Collected data entries:
********

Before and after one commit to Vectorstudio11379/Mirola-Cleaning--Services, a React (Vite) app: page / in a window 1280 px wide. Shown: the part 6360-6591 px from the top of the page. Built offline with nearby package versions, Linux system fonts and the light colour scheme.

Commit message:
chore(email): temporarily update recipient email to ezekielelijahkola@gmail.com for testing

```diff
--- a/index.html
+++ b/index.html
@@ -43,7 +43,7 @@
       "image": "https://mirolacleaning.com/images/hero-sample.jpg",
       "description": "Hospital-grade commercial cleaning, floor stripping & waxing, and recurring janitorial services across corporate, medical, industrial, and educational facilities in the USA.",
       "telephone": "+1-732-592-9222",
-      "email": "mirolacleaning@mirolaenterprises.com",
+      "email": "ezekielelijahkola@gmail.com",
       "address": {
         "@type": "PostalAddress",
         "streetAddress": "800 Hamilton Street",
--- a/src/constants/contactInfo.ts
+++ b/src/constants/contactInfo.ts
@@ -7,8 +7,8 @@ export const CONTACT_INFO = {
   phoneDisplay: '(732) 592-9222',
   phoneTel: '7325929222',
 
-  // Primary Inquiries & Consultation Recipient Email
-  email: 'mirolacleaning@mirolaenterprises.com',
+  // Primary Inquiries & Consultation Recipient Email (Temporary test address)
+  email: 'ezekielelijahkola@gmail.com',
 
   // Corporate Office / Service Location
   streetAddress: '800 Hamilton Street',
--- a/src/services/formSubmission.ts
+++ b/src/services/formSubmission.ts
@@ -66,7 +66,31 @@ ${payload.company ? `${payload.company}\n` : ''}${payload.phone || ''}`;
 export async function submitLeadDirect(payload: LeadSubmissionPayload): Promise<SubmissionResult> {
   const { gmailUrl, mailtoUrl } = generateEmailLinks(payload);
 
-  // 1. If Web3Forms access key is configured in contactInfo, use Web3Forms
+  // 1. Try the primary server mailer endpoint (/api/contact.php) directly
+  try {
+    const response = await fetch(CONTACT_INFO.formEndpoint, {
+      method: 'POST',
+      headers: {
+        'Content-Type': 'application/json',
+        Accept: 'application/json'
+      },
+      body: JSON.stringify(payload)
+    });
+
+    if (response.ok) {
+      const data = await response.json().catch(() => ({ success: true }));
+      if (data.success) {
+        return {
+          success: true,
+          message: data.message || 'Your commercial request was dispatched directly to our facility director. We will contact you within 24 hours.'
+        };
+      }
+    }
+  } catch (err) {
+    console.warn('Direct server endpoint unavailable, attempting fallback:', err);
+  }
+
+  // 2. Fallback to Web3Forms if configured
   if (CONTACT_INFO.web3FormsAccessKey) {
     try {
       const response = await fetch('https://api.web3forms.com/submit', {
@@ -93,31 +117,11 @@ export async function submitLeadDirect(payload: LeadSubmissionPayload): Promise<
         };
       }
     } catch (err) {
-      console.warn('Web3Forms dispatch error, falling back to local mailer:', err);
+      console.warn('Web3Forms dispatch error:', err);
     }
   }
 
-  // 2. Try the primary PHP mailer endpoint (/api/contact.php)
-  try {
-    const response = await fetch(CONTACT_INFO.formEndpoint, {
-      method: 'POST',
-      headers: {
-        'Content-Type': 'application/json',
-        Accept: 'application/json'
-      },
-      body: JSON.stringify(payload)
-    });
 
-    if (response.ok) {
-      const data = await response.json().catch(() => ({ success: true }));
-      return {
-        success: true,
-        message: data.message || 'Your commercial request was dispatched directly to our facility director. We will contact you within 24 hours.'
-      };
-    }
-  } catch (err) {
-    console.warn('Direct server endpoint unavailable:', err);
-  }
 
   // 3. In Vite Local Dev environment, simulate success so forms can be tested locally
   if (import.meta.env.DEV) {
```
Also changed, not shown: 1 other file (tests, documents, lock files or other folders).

********

How to complete this task: Would you repeat each of the records above exactly?

Task result:
Before and after one commit to Vectorstudio11379/Mirola-Cleaning--Services, a React (Vite) app: page / in a window 1280 px wide. Shown: the part 6360-6591 px from the top of the page. Built offline with nearby package versions, Linux system fonts and the light colour scheme.

Commit message:
chore(email): temporarily update recipient email to ezekielelijahkola@gmail.com for testing

```diff
--- a/index.html
+++ b/index.html
@@ -43,7 +43,7 @@
       "image": "https://mirolacleaning.com/images/hero-sample.jpg",
       "description": "Hospital-grade commercial cleaning, floor stripping & waxing, and recurring janitorial services across corporate, medical, industrial, and educational facilities in the USA.",
       "telephone": "+1-732-592-9222",
-      "email": "mirolacleaning@mirolaenterprises.com",
+      "email": "ezekielelijahkola@gmail.com",
       "address": {
         "@type": "PostalAddress",
         "streetAddress": "800 Hamilton Street",
--- a/src/constants/contactInfo.ts
+++ b/src/constants/contactInfo.ts
@@ -7,8 +7,8 @@ export const CONTACT_INFO = {
   phoneDisplay: '(732) 592-9222',
   phoneTel: '7325929222',
 
-  // Primary Inquiries & Consultation Recipient Email
-  email: 'mirolacleaning@mirolaenterprises.com',
+  // Primary Inquiries & Consultation Recipient Email (Temporary test address)
+  email: 'ezekielelijahkola@gmail.com',
 
   // Corporate Office / Service Location
   streetAddress: '800 Hamilton Street',
--- a/src/services/formSubmission.ts
+++ b/src/services/formSubmission.ts
@@ -66,7 +66,31 @@ ${payload.company ? `${payload.company}\n` : ''}${payload.phone || ''}`;
 export async function submitLeadDirect(payload: LeadSubmissionPayload): Promise<SubmissionResult> {
   const { gmailUrl, mailtoUrl } = generateEmailLinks(payload);
 
-  // 1. If Web3Forms access key is configured in contactInfo, use Web3Forms
+  // 1. Try the primary server mailer endpoint (/api/contact.php) directly
+  try {
+    const response = await fetch(CONTACT_INFO.formEndpoint, {
+      method: 'POST',
+      headers: {
+        'Content-Type': 'application/json',
+        Accept: 'application/json'
+      },
+      body: JSON.stringify(payload)
+    });
+
+    if (response.ok) {
+      const data = await response.json().catch(() => ({ success: true }));
+      if (data.success) {
+        return {
+          success: true,
+          message: data.message || 'Your commercial request was dispatched directly to our facility director. We will contact you within 24 hours.'
+        };
+      }
+    }
+  } catch (err) {
+    console.warn('Direct server endpoint unavailable, attempting fallback:', err);
+  }
+
+  // 2. Fallback to Web3Forms if configured
   if (CONTACT_INFO.web3FormsAccessKey) {
     try {
       const response = await fetch('https://api.web3forms.com/submit', {
@@ -93,31 +117,11 @@ export async function submitLeadDirect(payload: LeadSubmissionPayload): Promise<
         };
       }
     } catch (err) {
-      console.warn('Web3Forms dispatch error, falling back to local mailer:', err);
+      console.warn('Web3Forms dispatch error:', err);
     }
   }
 
-  // 2. Try the primary PHP mailer endpoint (/api/contact.php)
-  try {
-    const response = await fetch(CONTACT_INFO.formEndpoint, {
-      method: 'POST',
-      headers: {
-        'Content-Type': 'application/json',
-        Accept: 'application/json'
-      },
-      body: JSON.stringify(payload)
-    });
 
-    if (response.ok) {
-      const data = await response.json().catch(() => ({ success: true }));
-      return {
-        success: true,
-        message: data.message || 'Your commercial request was dispatched directly to our facility director. We will contact you within 24 hours.'
-      };
-    }
-  } catch (err) {
-    console.warn('Direct server endpoint unavailable:', err);
-  }
 
   // 3. In Vite Local Dev environment, simulate success so forms can be tested locally
   if (import.meta.env.DEV) {
```
Also changed, not shown: 1 other file (tests, documents, lock files or other folders).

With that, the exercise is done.